Makari is more heartened by Immanuel Kant’s argument that the mind includes capacities not given by experience; and by the ridicule heaped on phrenology for equating the mind’s capacities with lumps and bumps of the skull or brain. He is disheartened, however, by psychiatry in Germany becoming dominated after 1848 by doctors joining forces with “biophysicists” in declaring that the “real culprit in mental illness” is not “false ideas, sensibilities, problems of consciousness, will, or inner conflict” but “dysfunction” of the brain.

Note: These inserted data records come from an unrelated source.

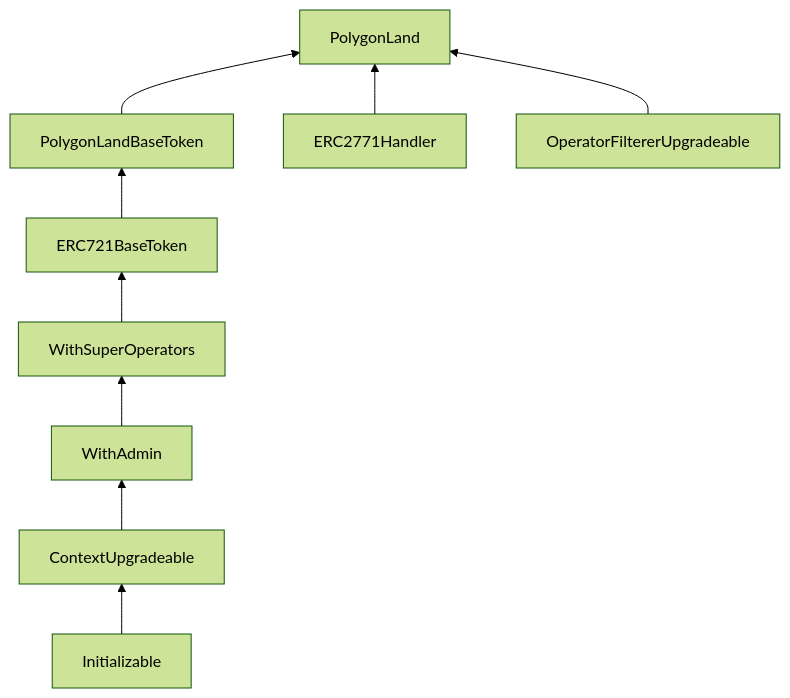
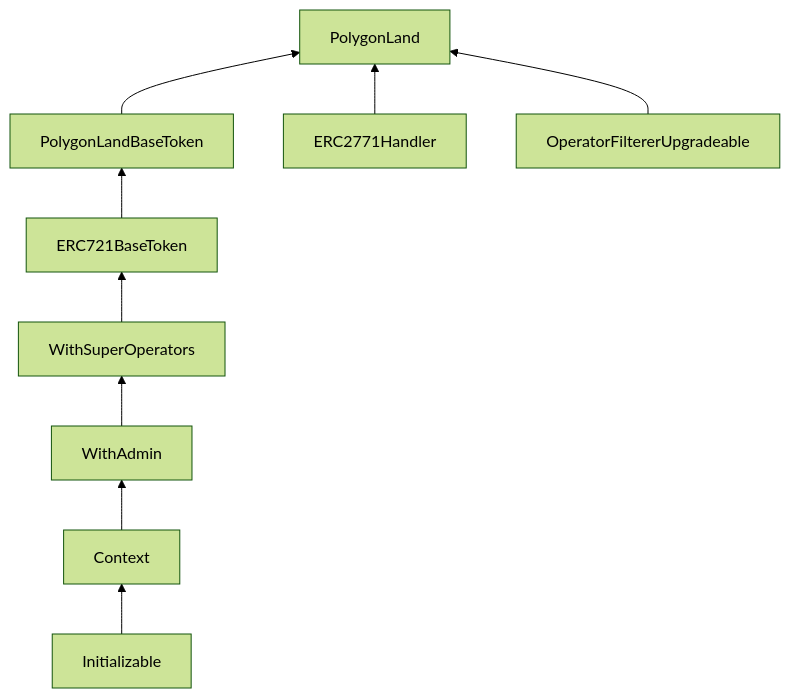
One commit to thesandboxgame/sandbox-smart-contracts changed the third of 4 diagrams in packages/land/contracts/LandUpgrade.md. Above: the diagram before and after it, drawn with Mermaid (forest theme). The commit also changed 13 other files, not shown here.

````diff
--- a/packages/land/contracts/LandUpgrade.md
+++ b/packages/land/contracts/LandUpgrade.md
@@ -71,11 +71,11 @@
 ```mermaid
 flowchart BT;
     PolygonLandBaseToken-->PolygonLand;
     ERC2771Handler-->PolygonLand;
     OperatorFiltererUpgradeable-->PolygonLand;
     ERC721BaseToken-->PolygonLandBaseToken;
     WithSuperOperators-->ERC721BaseToken;
     WithAdmin-->WithSuperOperators;
-    ContextUpgradeable-->WithAdmin;
-    Initializable-->ContextUpgradeable;
+    Context-->WithAdmin;
+    Initializable-->Context;
 ```
````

Faced with continuing “eclipse” of the mind, Makari urges us to believe that “we possess the power to think, choose, sympathize, create, love, learn, wish, and remember”. This homily will not get us far. Nor is it in keeping with the excitement of “wild-eyed prophets…witches, quacks, and pornographers” with whom Makari laces the drama he relates. It is also not helped by his encumbering this drama with many minor characters, and with unclear exposition of the issues involved, making it hard to follow the plot without help from other sources. This is particularly unfortunate as it detracts from Makari’s very worthwhile project of mounting an engaging, powerful 600-plus-page riposte to “prominent neuroscientists and philosophers” who deny the mind today.
Janet Sayers is emeritus professor of psychoanalytic psychology, University of Kent.
Soul Machine: The Invention of the Modern Mind
By George Makari
W. W. Norton, 672pp, £25.99
Published 15 January 2016